[TASK MATERIAL — start]

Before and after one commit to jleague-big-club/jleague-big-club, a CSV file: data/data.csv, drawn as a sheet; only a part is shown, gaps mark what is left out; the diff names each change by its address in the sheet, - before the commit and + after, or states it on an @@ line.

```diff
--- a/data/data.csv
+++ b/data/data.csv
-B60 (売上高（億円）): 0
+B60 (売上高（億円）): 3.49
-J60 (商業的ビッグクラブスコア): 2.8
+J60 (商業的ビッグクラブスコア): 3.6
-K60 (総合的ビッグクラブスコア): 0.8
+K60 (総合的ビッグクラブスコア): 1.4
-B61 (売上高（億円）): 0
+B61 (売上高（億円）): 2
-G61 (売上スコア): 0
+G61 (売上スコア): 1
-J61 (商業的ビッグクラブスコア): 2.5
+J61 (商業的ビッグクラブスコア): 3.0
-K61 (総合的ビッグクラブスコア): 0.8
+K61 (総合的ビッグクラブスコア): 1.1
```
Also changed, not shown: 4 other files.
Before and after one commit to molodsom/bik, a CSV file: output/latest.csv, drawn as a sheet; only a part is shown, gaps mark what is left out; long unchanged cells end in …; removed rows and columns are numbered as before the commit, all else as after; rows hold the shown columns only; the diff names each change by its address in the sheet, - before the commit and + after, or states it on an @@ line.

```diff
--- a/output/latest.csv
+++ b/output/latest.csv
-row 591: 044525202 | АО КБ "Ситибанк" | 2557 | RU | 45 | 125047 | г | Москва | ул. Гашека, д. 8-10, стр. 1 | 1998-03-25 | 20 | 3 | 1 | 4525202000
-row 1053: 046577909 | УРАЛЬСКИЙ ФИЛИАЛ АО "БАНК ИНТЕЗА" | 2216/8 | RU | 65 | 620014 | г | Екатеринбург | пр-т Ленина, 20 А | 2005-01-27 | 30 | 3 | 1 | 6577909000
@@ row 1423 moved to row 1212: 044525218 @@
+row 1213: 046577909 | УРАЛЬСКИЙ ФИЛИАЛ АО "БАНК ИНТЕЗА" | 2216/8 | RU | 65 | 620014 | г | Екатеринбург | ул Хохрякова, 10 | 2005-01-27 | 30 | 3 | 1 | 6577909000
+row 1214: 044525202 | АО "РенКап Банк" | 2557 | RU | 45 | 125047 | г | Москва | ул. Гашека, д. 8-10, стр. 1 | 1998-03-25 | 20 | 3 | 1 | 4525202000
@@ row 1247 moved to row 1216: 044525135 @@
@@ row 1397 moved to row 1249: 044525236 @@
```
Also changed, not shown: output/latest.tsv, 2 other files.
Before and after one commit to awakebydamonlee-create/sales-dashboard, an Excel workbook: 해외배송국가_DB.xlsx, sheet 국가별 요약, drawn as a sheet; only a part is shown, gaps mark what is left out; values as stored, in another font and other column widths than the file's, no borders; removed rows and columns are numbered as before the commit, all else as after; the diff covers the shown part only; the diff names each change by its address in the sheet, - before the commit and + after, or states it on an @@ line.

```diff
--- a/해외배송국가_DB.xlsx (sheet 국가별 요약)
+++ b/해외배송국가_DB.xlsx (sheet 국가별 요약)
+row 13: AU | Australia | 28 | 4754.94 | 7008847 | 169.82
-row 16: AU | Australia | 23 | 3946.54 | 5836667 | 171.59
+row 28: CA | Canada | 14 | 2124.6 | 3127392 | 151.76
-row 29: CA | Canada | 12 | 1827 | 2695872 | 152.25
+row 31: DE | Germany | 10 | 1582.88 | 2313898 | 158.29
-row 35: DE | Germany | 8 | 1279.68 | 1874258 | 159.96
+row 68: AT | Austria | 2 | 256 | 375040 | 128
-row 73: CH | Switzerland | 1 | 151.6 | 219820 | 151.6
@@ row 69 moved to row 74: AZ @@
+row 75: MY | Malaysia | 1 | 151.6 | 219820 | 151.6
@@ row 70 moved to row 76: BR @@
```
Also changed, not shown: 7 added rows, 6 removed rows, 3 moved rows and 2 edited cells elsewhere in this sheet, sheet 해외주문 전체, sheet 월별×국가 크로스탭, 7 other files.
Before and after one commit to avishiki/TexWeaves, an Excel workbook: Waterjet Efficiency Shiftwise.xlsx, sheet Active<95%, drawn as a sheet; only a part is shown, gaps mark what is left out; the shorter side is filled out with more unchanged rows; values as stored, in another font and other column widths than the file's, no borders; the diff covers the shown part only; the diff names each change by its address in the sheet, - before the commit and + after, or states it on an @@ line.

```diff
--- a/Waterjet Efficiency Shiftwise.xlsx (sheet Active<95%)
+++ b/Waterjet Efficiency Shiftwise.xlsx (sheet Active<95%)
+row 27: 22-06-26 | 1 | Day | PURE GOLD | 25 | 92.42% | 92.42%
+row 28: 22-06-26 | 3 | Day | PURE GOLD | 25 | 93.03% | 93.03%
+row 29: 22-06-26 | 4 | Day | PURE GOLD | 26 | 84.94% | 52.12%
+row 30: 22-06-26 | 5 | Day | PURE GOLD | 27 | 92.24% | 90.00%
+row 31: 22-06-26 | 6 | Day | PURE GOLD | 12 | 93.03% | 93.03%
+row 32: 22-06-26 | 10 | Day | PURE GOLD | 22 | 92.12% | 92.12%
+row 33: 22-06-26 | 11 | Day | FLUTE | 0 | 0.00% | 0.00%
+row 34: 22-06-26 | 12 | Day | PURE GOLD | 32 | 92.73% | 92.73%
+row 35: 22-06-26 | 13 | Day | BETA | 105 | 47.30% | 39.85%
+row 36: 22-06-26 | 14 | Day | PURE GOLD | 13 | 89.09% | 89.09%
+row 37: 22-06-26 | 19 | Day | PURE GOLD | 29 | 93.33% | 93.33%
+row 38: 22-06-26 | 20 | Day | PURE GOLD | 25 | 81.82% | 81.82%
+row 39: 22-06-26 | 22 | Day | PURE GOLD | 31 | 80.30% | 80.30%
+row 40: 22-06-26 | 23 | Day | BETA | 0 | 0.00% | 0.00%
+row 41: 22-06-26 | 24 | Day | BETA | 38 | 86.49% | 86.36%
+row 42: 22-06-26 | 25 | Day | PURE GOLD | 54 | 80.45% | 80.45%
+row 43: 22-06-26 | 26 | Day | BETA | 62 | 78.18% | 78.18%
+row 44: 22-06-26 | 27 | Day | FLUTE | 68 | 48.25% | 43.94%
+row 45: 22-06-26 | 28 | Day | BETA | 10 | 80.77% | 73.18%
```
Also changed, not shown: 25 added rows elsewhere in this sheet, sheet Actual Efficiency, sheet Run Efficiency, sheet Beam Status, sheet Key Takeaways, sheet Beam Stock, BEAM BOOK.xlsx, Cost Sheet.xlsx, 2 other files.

[TASK MATERIAL — finish]

WORK TASK: What you should produce is an exact retyping of every line above.

ANSWER BELOW:
Before and after one commit to jleague-big-club/jleague-big-club, a CSV file: data/data.csv, drawn as a sheet; only a part is shown, gaps mark what is left out; the diff names each change by its address in the sheet, - before the commit and + after, or states it on an @@ line.

```diff
--- a/data/data.csv
+++ b/data/data.csv
-B60 (売上高（億円）): 0
+B60 (売上高（億円）): 3.49
-J60 (商業的ビッグクラブスコア): 2.8
+J60 (商業的ビッグクラブスコア): 3.6
-K60 (総合的ビッグクラブスコア): 0.8
+K60 (総合的ビッグクラブスコア): 1.4
-B61 (売上高（億円）): 0
+B61 (売上高（億円）): 2
-G61 (売上スコア): 0
+G61 (売上スコア): 1
-J61 (商業的ビッグクラブスコア): 2.5
+J61 (商業的ビッグクラブスコア): 3.0
-K61 (総合的ビッグクラブスコア): 0.8
+K61 (総合的ビッグクラブスコア): 1.1
```
Also changed, not shown: 4 other files.
Before and after one commit to molodsom/bik, a CSV file: output/latest.csv, drawn as a sheet; only a part is shown, gaps mark what is left out; long unchanged cells end in …; removed rows and columns are numbered as before the commit, all else as after; rows hold the shown columns only; the diff names each change by its address in the sheet, - before the commit and + after, or states it on an @@ line.

```diff
--- a/output/latest.csv
+++ b/output/latest.csv
-row 591: 044525202 | АО КБ "Ситибанк" | 2557 | RU | 45 | 125047 | г | Москва | ул. Гашека, д. 8-10, стр. 1 | 1998-03-25 | 20 | 3 | 1 | 4525202000
-row 1053: 046577909 | УРАЛЬСКИЙ ФИЛИАЛ АО "БАНК ИНТЕЗА" | 2216/8 | RU | 65 | 620014 | г | Екатеринбург | пр-т Ленина, 20 А | 2005-01-27 | 30 | 3 | 1 | 6577909000
@@ row 1423 moved to row 1212: 044525218 @@
+row 1213: 046577909 | УРАЛЬСКИЙ ФИЛИАЛ АО "БАНК ИНТЕЗА" | 2216/8 | RU | 65 | 620014 | г | Екатеринбург | ул Хохрякова, 10 | 2005-01-27 | 30 | 3 | 1 | 6577909000
+row 1214: 044525202 | АО "РенКап Банк" | 2557 | RU | 45 | 125047 | г | Москва | ул. Гашека, д. 8-10, стр. 1 | 1998-03-25 | 20 | 3 | 1 | 4525202000
@@ row 1247 moved to row 1216: 044525135 @@
@@ row 1397 moved to row 1249: 044525236 @@
```
Also changed, not shown: output/latest.tsv, 2 other files.
Before and after one commit to awakebydamonlee-create/sales-dashboard, an Excel workbook: 해외배송국가_DB.xlsx, sheet 국가별 요약, drawn as a sheet; only a part is shown, gaps mark what is left out; values as stored, in another font and other column widths than the file's, no borders; removed rows and columns are numbered as before the commit, all else as after; the diff covers the shown part only; the diff names each change by its address in the sheet, - before the commit and + after, or states it on an @@ line.

```diff
--- a/해외배송국가_DB.xlsx (sheet 국가별 요약)
+++ b/해외배송국가_DB.xlsx (sheet 국가별 요약)
+row 13: AU | Australia | 28 | 4754.94 | 7008847 | 169.82
-row 16: AU | Australia | 23 | 3946.54 | 5836667 | 171.59
+row 28: CA | Canada | 14 | 2124.6 | 3127392 | 151.76
-row 29: CA | Canada | 12 | 1827 | 2695872 | 152.25
+row 31: DE | Germany | 10 | 1582.88 | 2313898 | 158.29
-row 35: DE | Germany | 8 | 1279.68 | 1874258 | 159.96
+row 68: AT | Austria | 2 | 256 | 375040 | 128
-row 73: CH | Switzerland | 1 | 151.6 | 219820 | 151.6
@@ row 69 moved to row 74: AZ @@
+row 75: MY | Malaysia | 1 | 151.6 | 219820 | 151.6
@@ row 70 moved to row 76: BR @@
```
Also changed, not shown: 7 added rows, 6 removed rows, 3 moved rows and 2 edited cells elsewhere in this sheet, sheet 해외주문 전체, sheet 월별×국가 크로스탭, 7 other files.
Before and after one commit to avishiki/TexWeaves, an Excel workbook: Waterjet Efficiency Shiftwise.xlsx, sheet Active<95%, drawn as a sheet; only a part is shown, gaps mark what is left out; the shorter side is filled out with more unchanged rows; values as stored, in another font and other column widths than the file's, no borders; the diff covers the shown part only; the diff names each change by its address in the sheet, - before the commit and + after, or states it on an @@ line.

```diff
--- a/Waterjet Efficiency Shiftwise.xlsx (sheet Active<95%)
+++ b/Waterjet Efficiency Shiftwise.xlsx (sheet Active<95%)
+row 27: 22-06-26 | 1 | Day | PURE GOLD | 25 | 92.42% | 92.42%
+row 28: 22-06-26 | 3 | Day | PURE GOLD | 25 | 93.03% | 93.03%
+row 29: 22-06-26 | 4 | Day | PURE GOLD | 26 | 84.94% | 52.12%
+row 30: 22-06-26 | 5 | Day | PURE GOLD | 27 | 92.24% | 90.00%
+row 31: 22-06-26 | 6 | Day | PURE GOLD | 12 | 93.03% | 93.03%
+row 32: 22-06-26 | 10 | Day | PURE GOLD | 22 | 92.12% | 92.12%
+row 33: 22-06-26 | 11 | Day | FLUTE | 0 | 0.00% | 0.00%
+row 34: 22-06-26 | 12 | Day | PURE GOLD | 32 | 92.73% | 92.73%
+row 35: 22-06-26 | 13 | Day | BETA | 105 | 47.30% | 39.85%
+row 36: 22-06-26 | 14 | Day | PURE GOLD | 13 | 89.09% | 89.09%
+row 37: 22-06-26 | 19 | Day | PURE GOLD | 29 | 93.33% | 93.33%
+row 38: 22-06-26 | 20 | Day | PURE GOLD | 25 | 81.82% | 81.82%
+row 39: 22-06-26 | 22 | Day | PURE GOLD | 31 | 80.30% | 80.30%
+row 40: 22-06-26 | 23 | Day | BETA | 0 | 0.00% | 0.00%
+row 41: 22-06-26 | 24 | Day | BETA | 38 | 86.49% | 86.36%
+row 42: 22-06-26 | 25 | Day | PURE GOLD | 54 | 80.45% | 80.45%
+row 43: 22-06-26 | 26 | Day | BETA | 62 | 78.18% | 78.18%
+row 44: 22-06-26 | 27 | Day | FLUTE | 68 | 48.25% | 43.94%
+row 45: 22-06-26 | 28 | Day | BETA | 10 | 80.77% | 73.18%
```
Also changed, not shown: 25 added rows elsewhere in this sheet, sheet Actual Efficiency, sheet Run Efficiency, sheet Beam Status, sheet Key Takeaways, sheet Beam Stock, BEAM BOOK.xlsx, Cost Sheet.xlsx, 2 other files.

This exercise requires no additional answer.